This paper investigates the factors that influence mobile phone adoption by the older user. Technology adoption is a process, with the adopter progressing from a state of ignorance of the technology to embracing it and considering it a necessity. Full progression can only occur if the adopter fully accepts the technology. If not, he or she is unlikely to progress towards wholehearted adoption and remain a reluctant user or discard the technology altogether. Many theoretical models explain the dynamics of technology acceptance by proposing particular predictive factors and are based on quantitative studies built on the responses of students or economically active adults. This begs the question: Do existing technology acceptance models incorporate the factors that lead to mobile phone adoption and use by older adults? We consulted findings from studies of senior mobile phone users and extracted a number of issues concerning needs, uses and limitations, which we verified by means of structured interviews with senior mobile phone users. We compare these qualitatively derived issues with the factors from existing quantitative models. This led to the identification of a two-dimensional adoption matrix where verified acceptance factors, derived from the experiences and opinions of our participants, are mapped against a recognised adoption process, highlighting the fact that current models only partly predict adoption and acceptance by the senior mobile phone user.

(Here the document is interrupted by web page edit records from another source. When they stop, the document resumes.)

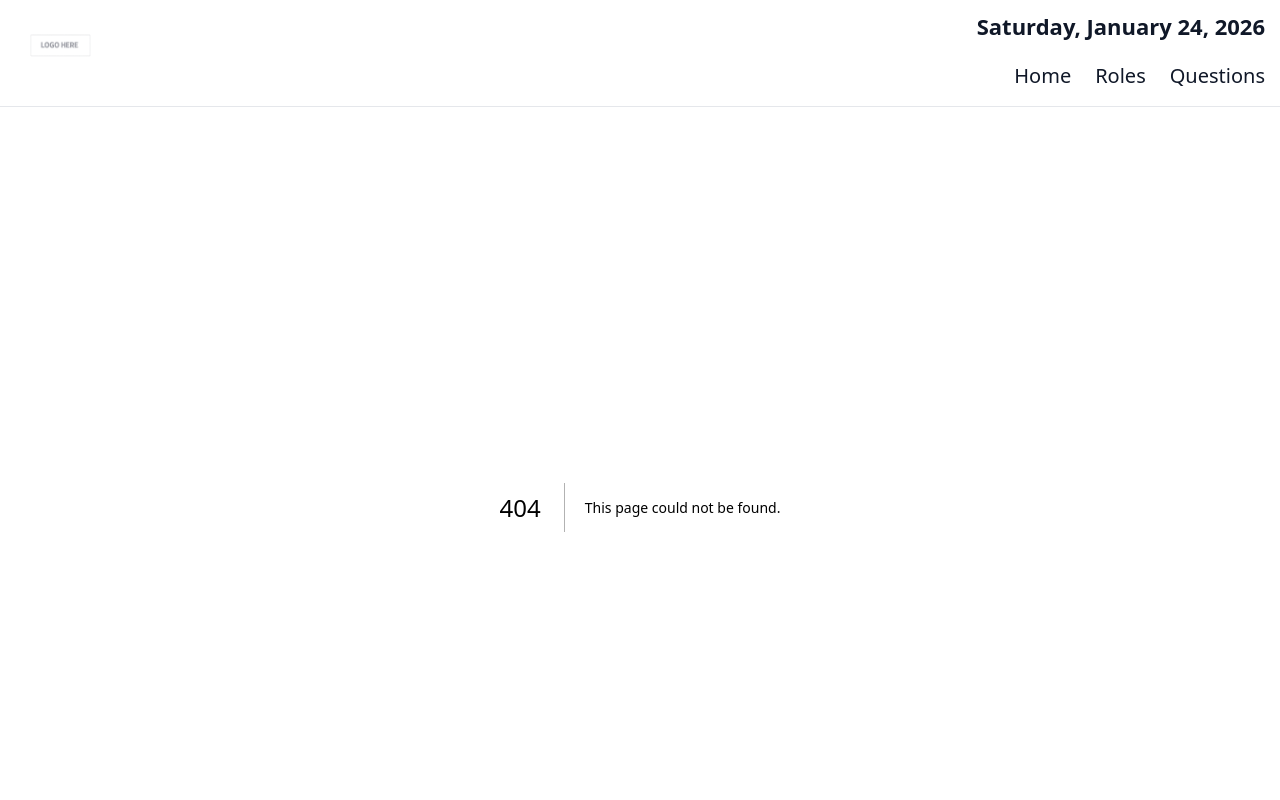
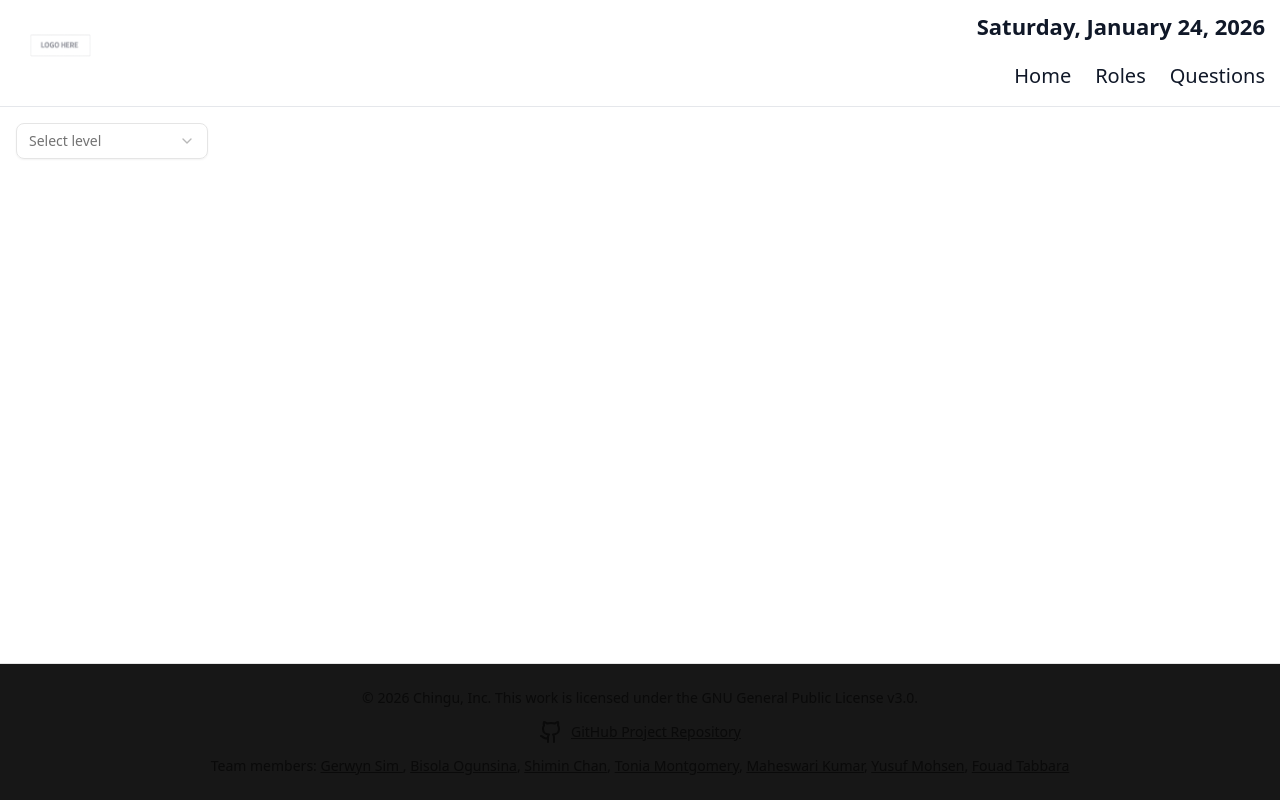
Before and after one commit to chingu-voyages/V59-tier3-team-37, a Next.js app: page /ui in a window 1280 px wide. Before the commit this address had no page. Shown: the top 800 px of the page. Built offline with nearby package versions, Linux system fonts and the light colour scheme.

Commit message:
create role select component + tests

```diff
--- /dev/null
+++ b/app/ui/page.tsx
@@ -0,0 +1,30 @@
+import { RoleSelect } from "@/components/custom/role-selection/RoleSelector";
+
+function UIPage() {
+  return (
+    <div className="p-4">
+      <RoleSelect
+        placeholder="Select level"
+        options={[
+          {
+            value: "junior",
+            label: "Junior Developer",
+          },
+          {
+            value: "mid",
+            label: "Mid-level Developer",
+          },
+          {
+            value: "senior",
+            label: "Senior Developer",
+          },
+          {
+            value: "lead",
+            label: "Lead Developer",
+          },
+        ]}
+      />
+    </div>
+  );
+}
+export default UIPage;
--- a/biome.json
+++ b/biome.json
@@ -1,5 +1,5 @@
 {
-  "$schema": "https://biomejs.dev/schemas/2.3.11/schema.json",
+  "$schema": "https://biomejs.dev/schemas/2.3.12/schema.json",
   "vcs": {
     "enabled": true,
     "clientKind": "git",
--- /dev/null
+++ b/components/custom/role-selection/RoleSelector.tsx
@@ -0,0 +1,60 @@
+"use client";
+
+import { useState } from "react";
+import {
+  Select,
+  SelectContent,
+  SelectGroup,
+  SelectItem,
+  SelectLabel,
+  SelectTrigger,
+  SelectValue,
+} from "@/components/ui/select";
+
+interface RoleOption {
+  value: string;
+  label: string;
+}
+
+interface RoleSelectProps {
+  options: RoleOption[];
+  placeholder?: string;
+  label?: string;
+  onValueChange?: (value: string) => void;
+  defaultValue?: string;
+}
+
+export function RoleSelect({
+  options,
+  placeholder = "Select an option",
+  label,
+  onValueChange,
+  defaultValue,
+}: RoleSelectProps) {
+  const [selectedValue, setSelectedValue] = useState<string | undefined>(
+    defaultValue,
+  );
+
+  const handleValueChange = (value: string) => {
+    setSelectedValue(value);
+    onValueChange?.(value);
+  };
+
+  return (
+    <Select value={selectedValue} onValueChange={handleValueChange}>
+      <SelectTrigger className="w-full max-w-48">
+        <SelectValue placeholder={placeholder} />
+      </SelectTrigger>
+      <SelectContent>
+        <SelectGroup>
+          {label && <SelectLabel>{label}</SelectLabel>}
+          {options.map((option) => (
+            <SelectItem key={option.value} value={option.value}>
+              {option.label}
+            </SelectItem>
+          ))}
+        </SelectGroup>
+      </SelectContent>
+    </Select>
+  );
+}
--- /dev/null
+++ b/components/ui/select.tsx
@@ -0,0 +1,189 @@
+"use client";
+
+import * as SelectPrimitive from "@radix-ui/react-select";
+import { CheckIcon, ChevronDownIcon, ChevronUpIcon } from "lucide-react";
+
+import { cn } from "@/lib/utils";
+
+function Select({
+  ...props
+}: React.ComponentProps<typeof SelectPrimitive.Root>) {
+  return <SelectPrimitive.Root data-slot="select" {...props} />;
+}
+
+function SelectGroup({
+  ...props
+}: React.ComponentProps<typeof SelectPrimitive.Group>) {
+  return <SelectPrimitive.Group data-slot="select-group" {...props} />;
+}
+
+function SelectValue({
+  ...props
+}: React.ComponentProps<typeof SelectPrimitive.Value>) {
+  return <SelectPrimitive.Value data-slot="select-value" {...props} />;
+}
+
+function SelectTrigger({
+  className,
+  size = "default",
+  children,
+  ...props
+}: React.ComponentProps<typeof SelectPrimitive.Trigger> & {
+  size?: "sm" | "default";
+}) {
+  return (
+    <SelectPrimitive.Trigger
+      data-slot="select-trigger"
+      data-size={size}
+      className={cn(
+        "border-input data-[placeholder]:text-muted-foreground [&_svg:not([class*='text-'])]:text-muted-foreground focus-visible:border-ring focus-visible:ring-ring/50 aria-invalid:ring-destructive/20 dark:aria-invalid:ring-destructive/40 aria-invalid:border-destructive dark:bg-input/30 dark:hover:bg-input/50 flex w-fit items-center justify-between gap-2 rounded-md border bg-transparent px-3 py-2 text-sm whitespace-nowrap shadow-xs transition-[color,box-shadow] outline-none focus-visible:ring-[3px] disabled:cursor-not-allowed disabled:opacity-50 data-[size=default]:h-9 data-[size=sm]:h-8 *:data-[slot=select-value]:line-clamp-1 *:data-[slot=select-value]:flex *:data-[slot=select-value]:items-center *:data-[slot=select-value]:gap-2 [&_svg]:pointer-events-none [&_svg]:shrink-0 [&_svg:not([class*='size-'])]:size-4",
+        className,
+      )}
+      {...props}
+    >
+      {children}
+      <SelectPrimitive.Icon asChild>
+        <ChevronDownIcon className="size-4 opacity-50" />
+      </SelectPrimitive.Icon>
+    </SelectPrimitive.Trigger>
+  );
+}
+
+function SelectContent({
+  className,
+  children,
+  position = "item-aligned",
+  align = "center",
+  ...props
+}: React.ComponentProps<typeof SelectPrimitive.Content>) {
+  return (
+    <SelectPrimitive.Portal>
+      <SelectPrimitive.Content
+        data-slot="select-content"
+        className={cn(
+          "bg-popover text-popover-foreground data-[state=open]:animate-in data-[state=closed]:animate-out data-[state=closed]:fade-out-0 data-[state=open]:fade-in-0 data-[state=closed]:zoom-out-95 data-[state=open]:zoom-in-95 data-[side=bottom]:slide-in-from-top-2 data-[side=left]:slide-in-from-right-2 data-[side=right]:slide-in-from-left-2 data-[side=top]:slide-in-from-bottom-2 relative z-50 max-h-(--radix-select-content-available-height) min-w-[8rem] origin-(--radix-select-content-transform-origin) overflow-x-hidden overflow-y-auto rounded-md border shadow-md",
+          position === "popper" &&
+            "data-[side=bottom]:translate-y-1 data-[side=left]:-translate-x-1 data-[side=right]:translate-x-1 data-[side=top]:-translate-y-1",
+          className,
+        )}
+        position={position}
+        align={align}
+        {...props}
+      >
+        <SelectScrollUpButton />
+        <SelectPrimitive.Viewport
+          className={cn(
+            "p-1",
+            position === "popper" &&
+              "h-[var(--radix-select-trigger-height)] w-full min-w-[var(--radix-select-trigger-width)] scroll-my-1",
+          )}
+        >
+          {children}
+        </SelectPrimitive.Viewport>
+        <SelectScrollDownButton />
+      </SelectPrimitive.Content>
+    </SelectPrimitive.Portal>
+  );
+}
+
+function SelectLabel({
+  className,
+  ...props
+}: React.ComponentProps<typeof SelectPrimitive.Label>) {
+  return (
+    <SelectPrimitive.Label
+      data-slot="select-label"
+      className={cn("text-muted-foreground px-2 py-1.5 text-xs", className)}
+      {...props}
+    />
+  );
+}
+
+function SelectItem({
+  className,
+  children,
+  ...props
+}: React.ComponentProps<typeof SelectPrimitive.Item>) {
+  return (
+    <SelectPrimitive.Item
+      data-slot="select-item"
+      className={cn(
+        "focus:bg-accent focus:text-accent-foreground [&_svg:not([class*='text-'])]:text-muted-foreground relative flex w-full cursor-default items-center gap-2 rounded-sm py-1.5 pr-8 pl-2 text-sm outline-hidden select-none data-[disabled]:pointer-events-none data-[disabled]:opacity-50 [&_svg]:pointer-events-none [&_svg]:shrink-0 [&_svg:not([class*='size-'])]:size-4 *:[span]:last:flex *:[span]:last:items-center *:[span]:last:gap-2",
+        className,
+      )}
+      {...props}
+    >
+      <span
+        data-slot="select-item-indicator"
+        className="absolute right-2 flex size-3.5 items-center justify-center"
+      >
+        <SelectPrimitive.ItemIndicator>
+          <CheckIcon className="size-4" />
+        </SelectPrimitive.ItemIndicator>
+      </span>
+      <SelectPrimitive.ItemText>{children}</SelectPrimitive.ItemText>
+    </SelectPrimitive.Item>
+  );
+}
+
+function SelectSeparator({
+  className,
+  ...props
+}: React.ComponentProps<typeof SelectPrimitive.Separator>) {
+  return (
+    <SelectPrimitive.Separator
+      data-slot="select-separator"
+      className={cn("bg-border pointer-events-none -mx-1 my-1 h-px", className)}
+      {...props}
+    />
+  );
+}
+
+function SelectScrollUpButton({
+  className,
+  ...props
+}: React.ComponentProps<typeof SelectPrimitive.ScrollUpButton>) {
+  return (
+    <SelectPrimitive.ScrollUpButton
+      data-slot="select-scroll-up-button"
+      className={cn(
+        "flex cursor-default items-center justify-center py-1",
+        className,
+      )}
+      {...props}
+    >
+      <ChevronUpIcon className="size-4" />
+    </SelectPrimitive.ScrollUpButton>
+  );
+}
+
+function SelectScrollDownButton({
+  className,
+  ...props
+}: React.ComponentProps<typeof SelectPrimitive.ScrollDownButton>) {
+  return (
+    <SelectPrimitive.ScrollDownButton
+      data-slot="select-scroll-down-button"
+      className={cn(
+        "flex cursor-default items-center justify-center py-1",
+        className,
+      )}
+      {...props}
+    >
+      <ChevronDownIcon className="size-4" />
+    </SelectPrimitive.ScrollDownButton>
+  );
+}
+
+export {
+  Select,
+  SelectContent,
+  SelectGroup,
+  SelectItem,
+  SelectLabel,
+  SelectScrollDownButton,
+  SelectScrollUpButton,
+  SelectSeparator,
+  SelectTrigger,
+  SelectValue,
+};
--- /dev/null
+++ b/vitest.config.mjs
@@ -0,0 +1,10 @@
+import react from "@vitejs/plugin-react";
+import tsconfigPaths from "vite-tsconfig-paths";
+import { defineConfig } from "vitest/config";
+
+export default defineConfig({
+  plugins: [tsconfigPaths(), react()],
+  test: {
+    environment: "happy-dom",
+  },
+});
```
Also changed, not shown: package.json (+9 -4 lines), 2 other files (tests, documents, lock files or other folders).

KeywordsMobile technology acceptance usability elderly
Unable to display preview. Download preview PDF.
- 1.Mallenius, S., Rossi, M., Tuunainen, V.K.: Factors affecting the adoption and use of mobile devices and services by elderly people – results from a pilot study. In: 6th Annual Global Mobility Roundtable 2007, Los Angeles (2007)Google Scholar
- 2.Venkatesh, V., Morris, M.G., Davis, G.B., Davis, F.D.: User acceptance of information technology: Toward a unified view. MIS Quarterly 27(3), 425–478 (2003)Google Scholar
- 3.Lee, Y.S.: Older adults’ user experiences with mobile phones: Identification of user clusters and user requirements, in Industrial and Systems Engineering. Doctoral dissertation at Virginia Polytechnic Institute and State University, Virginia (2007)Google Scholar
- 4.Van Biljon, J.A.: A Model for Representing the Motivational and Cultural Factors that Influence Mobile Phone Usage Variety, Doctoral dissertation at the School of Computing. University of South Africa, Pretoria (2007)Google Scholar
- 5.Haddon, L.: Domestication and Mobile Telephony, In Machines that Become Us: The Social Context of Personal Communication Technology, pp. 43–56. Transaction Publishers, New Brunswick (2003)Google Scholar
- 7.Ling, R.: The diffusion of mobile telephony among Norwegian teens: A report from after the revolution. Telenor Research and Development (2001)Google Scholar
- 8.Rogers, E.M.: Diffusion of Innovations, 5th edn. The Free Press, New York (2003)Google Scholar
- 9.Silverstone, R., Haddon, L.: Design and the Domestication of Information and Communication Technologies: Technical Change and Everyday Life. In: Communication by Design: The Politics of Information and Communication Technologies, Oxford, pp. 44–74 (1996)Google Scholar
- 10.Malhotra, Y., Galletta, D.F.: Extending the Technology Acceptance Model to Account for Social Influence: Theoretical Bases and Empirical Validation. In: Proceedings of the Thirty-Second Annual Hawaii International Conference on System Sciences, vol. 1. IEEE, Los Alamitos (1999)Google Scholar
- 15.Abascal, J., Civit, A.: Universal Access to Mobile Telephony as a way to enhance the Autonomy of Elderly People. In: WUAUC 2001 (2001)Google Scholar
- 18.Kurniawan, A.: Mobile Phone Design for Older Persons, Interactions, pp. 24–25 (2007)Google Scholar
- 19.Chismar, W.G., Wiley-Patton, S.: Does the Extended Technology Acceptance Model Apply to Physicians. In: Proceedings of the 36th Annual Hawaii International Conference on System Sciences (2003), doi:10.1109/HICSS.2003.1174354Google Scholar